Few people place a daily time limit on their music listening habits, but the World Health Organization warns that they should start doing just that. In fact, the prescribed safe length of time is one hour a day. If you’re a music junkie or an aspiring producer, it would probably be easier to limit your water consumption to one glass per day. According to data collected from various middle and high-income countries, however, almost 50 percent of people between the ages of 12 and 35 listen to cellphones or personal audio devices at “unsafe volumes.” The data also suggests that around 40 percent of young people are exposed to damaging sound levels at sporting events and nightclubs.
“As the intensity of sound increases, the permissible time for safe exposure reduces,” said Dr. Shelly Chadha, a WHO expert on hearing loss.
According to an article published BigStory.AP.org, volumes of 85 decibels are fine for a period of up to eight hours. That intensity, however, is the equivalent of being stuck in traffic and nowhere near the intensity you’d experience at a music festival or nightclub. For every three decibels added to that safe number, you should cut the exposure time in half.
“Teenagers and young people can better protect their hearing by keeping the volume down on personal audio devices, wearing earplugs when visiting noisy venues, and using carefully fitted, and, if possible, canceling earphones or headphones,” said WHO, and urged listeners to take brief breaks in between listening sessions, in addition to limiting their daily use of personal audio devices to under sixty minutes.
This ‘turn-it-down or turn-it-off’ mentality is hard for many young people to swallow; in today’s day and age, people have become accustomed to listening to sounds louder than would be recommended, and a solid bassline just doesn’t sound the same unless you can feel it rumble in your throat.
Chadha gave this sobering warning in the BigStory article, though: someone who turns up the volume on his personal music player to 95 decibels for a 30-minute subway commute “is going to get irreversibly damaged (hearing) in a couple of years’ time.”

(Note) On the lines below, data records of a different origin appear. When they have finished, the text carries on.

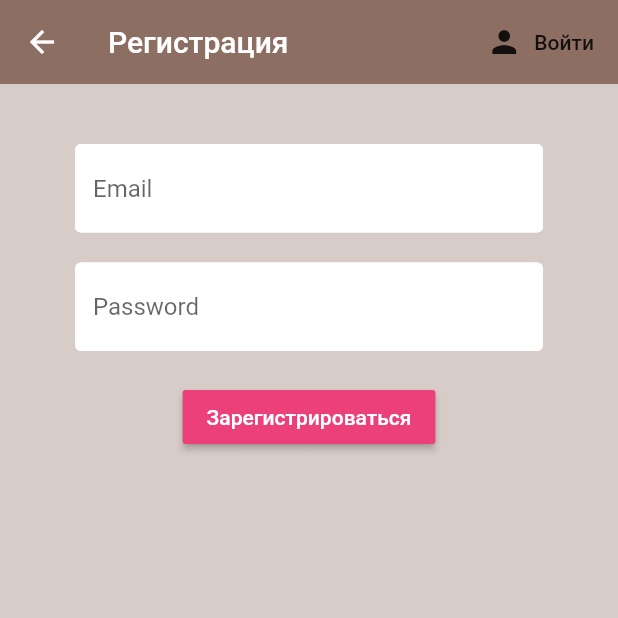
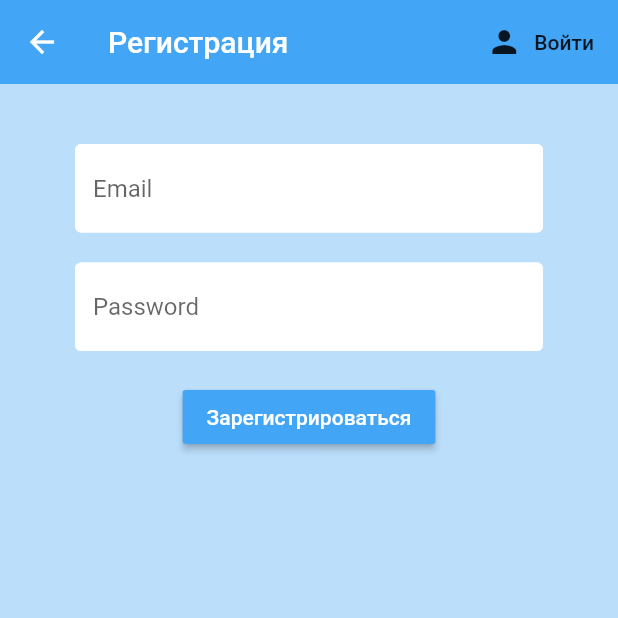
Before and after one commit to navodkin/testapp, a Flutter app: the Register screen opened directly, on a phone screen of 412 x 824 dp, the top half of it. Run offline on Flutter 3.47's test engine with Material 2 defaults, Android fonts, the phone set to English and light mode, and no system bars; our stand-ins replace firebase_auth, firebase_core; accounts and stored records are empty.

Commit message:
3 commit colors blue

```diff
--- a/lib/screens/authenticate/register.dart
+++ b/lib/screens/authenticate/register.dart
@@ -24,9 +24,9 @@ class _RegisterState extends State<Register> {
   @override
   Widget build(BuildContext context) {
     return Scaffold(
-      backgroundColor: Colors.brown[100],
+      backgroundColor: Colors.blue[100],
       appBar: AppBar(
-        backgroundColor: Colors.brown[400],
+        backgroundColor: Colors.blue[400],
         elevation: 0.0,
         title: Text('Регистрация'),
         actions: <Widget>[
@@ -66,7 +66,7 @@ class _RegisterState extends State<Register> {
               ),
               SizedBox(height: 20.0),
               RaisedButton(
-                color: Colors.pink[400],
+                color: Colors.blue[400],
                 child: Text(
                   'Зарегистрироваться',
                   style: TextStyle(color: Colors.white),
--- a/lib/screens/home/home.dart
+++ b/lib/screens/home/home.dart
@@ -10,8 +10,8 @@ final AuthService _auth = AuthService();
     return Scaffold(
       backgroundColor: Colors.brown[50],
       appBar: AppBar(
-        title: Text('Кофейня'),
-        backgroundColor: Colors.brown[400],
+        title: Text('Рыболовный спорт'),
+        backgroundColor: Colors.blue[500],
         elevation: 0.0,
         actions: <Widget>[
           FlatButton.icon(
--- a/lib/shared/constants.dart
+++ b/lib/shared/constants.dart
@@ -7,6 +7,6 @@ const textInputDecoration = InputDecoration(
           borderSide: BorderSide(color: Colors.white, width: 2.0)
         ),
           focusedBorder: OutlineInputBorder(
-            borderSide: BorderSide(color: Colors.pink, width: 2.0)
+            borderSide: BorderSide(color: Colors.blue, width: 2.0)
           ),
 );
```
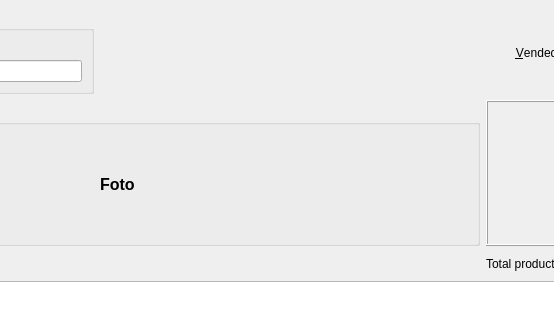
Before: the Qt Designer form tpv.ui in Ladis72/tienda, drawn with Qt 5; both pictures show x 503 to 1057 and y 0 to 320 of the 1160 by 586 pixel window.
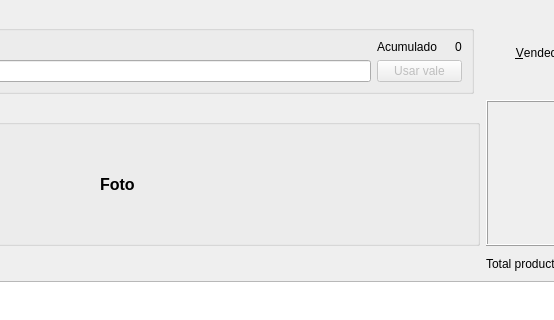
After: the same form once the commit is applied.

Commit message: Boton vales (sin efecto)

```diff
--- a/tpv.ui
+++ b/tpv.ui
@@ -23,19 +23,6 @@
    <string>TPV</string>
   </property>
   <layout class="QGridLayout" name="gridLayout_3">
-   <item row="0" column="2">
-    <spacer name="horizontalSpacer">
-     <property name="orientation">
-      <enum>Qt::Horizontal</enum>
-     </property>
-     <property name="sizeHint" stdset="0">
-      <size>
-       <width>40</width>
-       <height>20</height>
-      </size>
-     </property>
-    </spacer>
-   </item>
    <item row="0" column="1">
     <widget class="QGroupBox" name="groupBox_cliente">
      <property name="maximumSize">
@@ -48,19 +35,6 @@
       <string>Datos del cliente</string>
      </property>
      <layout class="QGridLayout" name="gridLayout_2">
-      <item row="0" column="0">
-       <widget class="QLabel" name="label_cod_cliente">
-        <property name="text">
-         <string>Cod.</string>
-        </property>
-        <property name="buddy">
-         <cstring>lineEdit_cod_cliente</cstring>
-        </property>
-       </widget>
-      </item>
-      <item row="1" column="2">
-       <widget class="QLineEdit" name="lineEdit_nobre_cliente"/>
-      </item>
       <item row="0" column="2">
        <widget class="QLabel" name="label_nombr_cliente">
         <property name="text">
@@ -71,6 +45,23 @@
         </property>
        </widget>
       </item>
+      <item row="0" column="6">
+       <widget class="QLabel" name="labelVale">
+        <property name="text">
+         <string>0</string>
+        </property>
+       </widget>
+      </item>
+      <item row="0" column="0">
+       <widget class="QLabel" name="label_cod_cliente">
+        <property name="text">
+         <string>Cod.</string>
+        </property>
+        <property name="buddy">
+         <cstring>lineEdit_cod_cliente</cstring>
+        </property>
+       </widget>
+      </item>
       <item row="1" column="0">
        <widget class="QLineEdit" name="lineEdit_cod_cliente">
         <property name="maximumSize">
@@ -84,6 +75,26 @@
         </property>
        </widget>
       </item>
+      <item row="1" column="2">
+       <widget class="QLineEdit" name="lineEdit_nobre_cliente"/>
+      </item>
+      <item row="0" column="3">
+       <widget class="QLabel" name="labelAcumulado">
+        <property name="text">
+         <string>Acumulado</string>
+        </property>
+       </widget>
+      </item>
+      <item row="1" column="3" colspan="4">
+       <widget class="QPushButton" name="pushButtonVale">
+        <property name="enabled">
+         <bool>false</bool>
+        </property>
+        <property name="text">
+         <string>Usar vale</string>
+        </property>
+       </widget>
+      </item>
      </layout>
     </widget>
    </item>
```
The commit also changes 4 other files.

It was followed by a rather ominous statistic from WHO: about 360 million people worldwide are currently living with disabling hearing loss. Among the primary factors is exposure to noise.